The impulse came from [outside China]. Chinese self complacency suffered a rude shock in the Japanese War of 1894. On account of the lack of centralisation and of a common patriotism, this shock would probably have remained without a deep influence upon Chinese life had it not been followed by other and more serious catastrophes. It was, however, the signal for inroads upon China by all sorts of political and economic influences from without. The division of China impended. The masses of the people, at first vaguely restless, were soon deeply moved by fears and passions akin to panic… So they rushed headlong into new trouble by attacking the foreigners and their legations…

The question was how to escape from this humiliating condition… The task of reform before the government was, indeed, an appalling one. To transform the easy-going system of administration, under which the Empire had lived for centuries in time of peace and in the absence of all foreign competition, into a centralised, modern engine of national action, is in itself an undertaking that calls for the greatest originality and statesmanship…

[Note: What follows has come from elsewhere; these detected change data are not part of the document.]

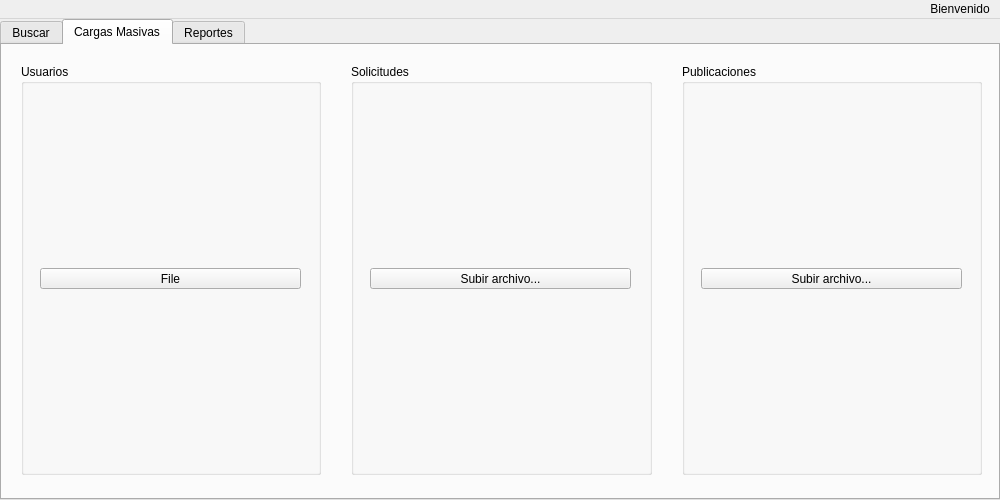
Above: Fase2/windowadmin.ui from D3r3-k/-EDD-Proyecto_202001151 before the change. Below: the same form after it.
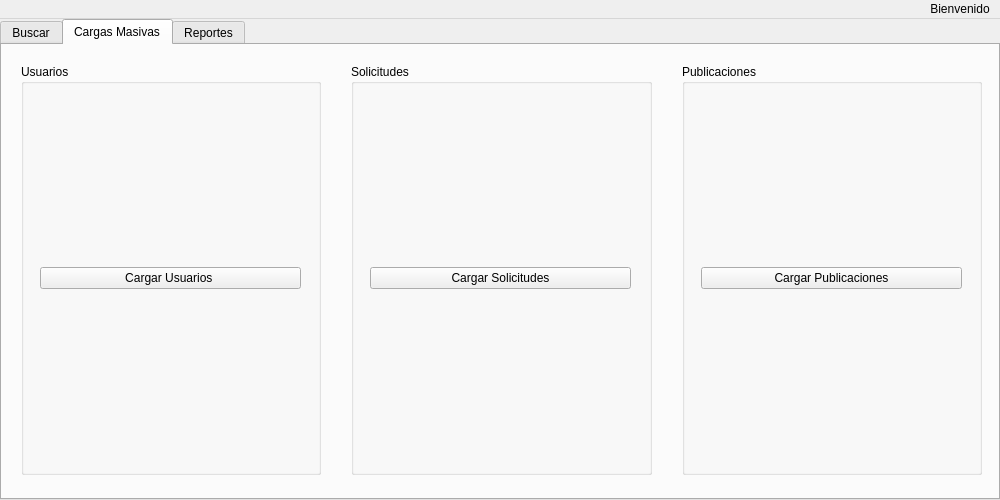
That is the form after the change. The open tabs and pages were chosen to show the change. Icons and pictures are not drawn.

Commit message: arbol abb, grafica abb, agregar publicaciones, mostrar publicaciones

```diff
--- a/Fase2/windowadmin.ui
+++ b/Fase2/windowadmin.ui
@@ -265,9 +265,6 @@
            </rect>
           </property>
           <layout class="QVBoxLayout" name="verticalLayout">
-           <property name="spacing">
-            <number>30</number>
-           </property>
            <property name="leftMargin">
             <number>20</number>
            </property>
@@ -275,15 +272,12 @@
             <number>20</number>
            </property>
            <item>
-            <widget class="QToolButton" name="btnSubirUsuarios">
-             <property name="sizePolicy">
-              <sizepolicy hsizetype="Expanding" vsizetype="Fixed">
-               <horstretch>0</horstretch>
-               <verstretch>0</verstretch>
-              </sizepolicy>
+            <widget class="QPushButton" name="btnSubirUsuarios">
+             <property name="layoutDirection">
+              <enum>Qt::LayoutDirection::RightToLeft</enum>
              </property>
              <property name="text">
-              <string>File</string>
+              <string>Cargar Usuarios </string>
              </property>
              <property name="icon">
               <iconset theme="QIcon::ThemeIcon::DocumentNew"/>
@@ -322,15 +316,12 @@
             <number>20</number>
            </property>
            <item>
-            <widget class="QToolButton" name="btnSubirSolicitudes">
-             <property name="sizePolicy">
-              <sizepolicy hsizetype="Expanding" vsizetype="Fixed">
-               <horstretch>0</horstretch>
-               <verstretch>0</verstretch>
-              </sizepolicy>
+            <widget class="QPushButton" name="btnSubirSolicitudes">
+             <property name="layoutDirection">
+              <enum>Qt::LayoutDirection::RightToLeft</enum>
              </property>
              <property name="text">
-              <string>Subir archivo...</string>
+              <string>Cargar Solicitudes</string>
              </property>
              <property name="icon">
               <iconset theme="QIcon::ThemeIcon::DocumentNew"/>
@@ -366,15 +357,12 @@
             <number>20</number>
            </property>
            <item>
-            <widget class="QToolButton" name="btnSubirPublicaciones">
-             <property name="sizePolicy">
-              <sizepolicy hsizetype="Expanding" vsizetype="Fixed">
-               <horstretch>0</horstretch>
-               <verstretch>0</verstretch>
-              </sizepolicy>
+            <widget class="QPushButton" name="btnSubirPublicaciones">
+             <property name="layoutDirection">
+              <enum>Qt::LayoutDirection::RightToLeft</enum>
              </property>
              <property name="text">
-              <string>Subir archivo...</string>
+              <string>Cargar Publicaciones</string>
              </property>
              <property name="icon">
               <iconset theme="QIcon::ThemeIcon::DocumentNew"/>
```
Left out of the diff: 11 changed lines with no effect on the pictures. The commit also changes 79 other files.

The last three years have been full of nervous action and reaction. Attempts to arrive at clear ideas with respect to great questions of policy have been interrupted again and again by personal controversy, court intrigues, and the panicky fear of revolutionary movements. The forces which the government has to deal with are complex in the extreme. The imperial clan itself, being non-Chinese, must avoid the appearance of following a mere family or clan policy… The government, acting through its high Chinese and Manchu officials, has to deal, further, with all the interests, desires, and tendencies among the 400 million people of the 18 provinces and of the dependencies. That the desire for a unified national life and for an effective expression thereof has become so strong that resistance to it would invite revolution, is fully recognised – but, as elsewhere, the people is composed of many elements, discordant and confused in their aims and ideas.”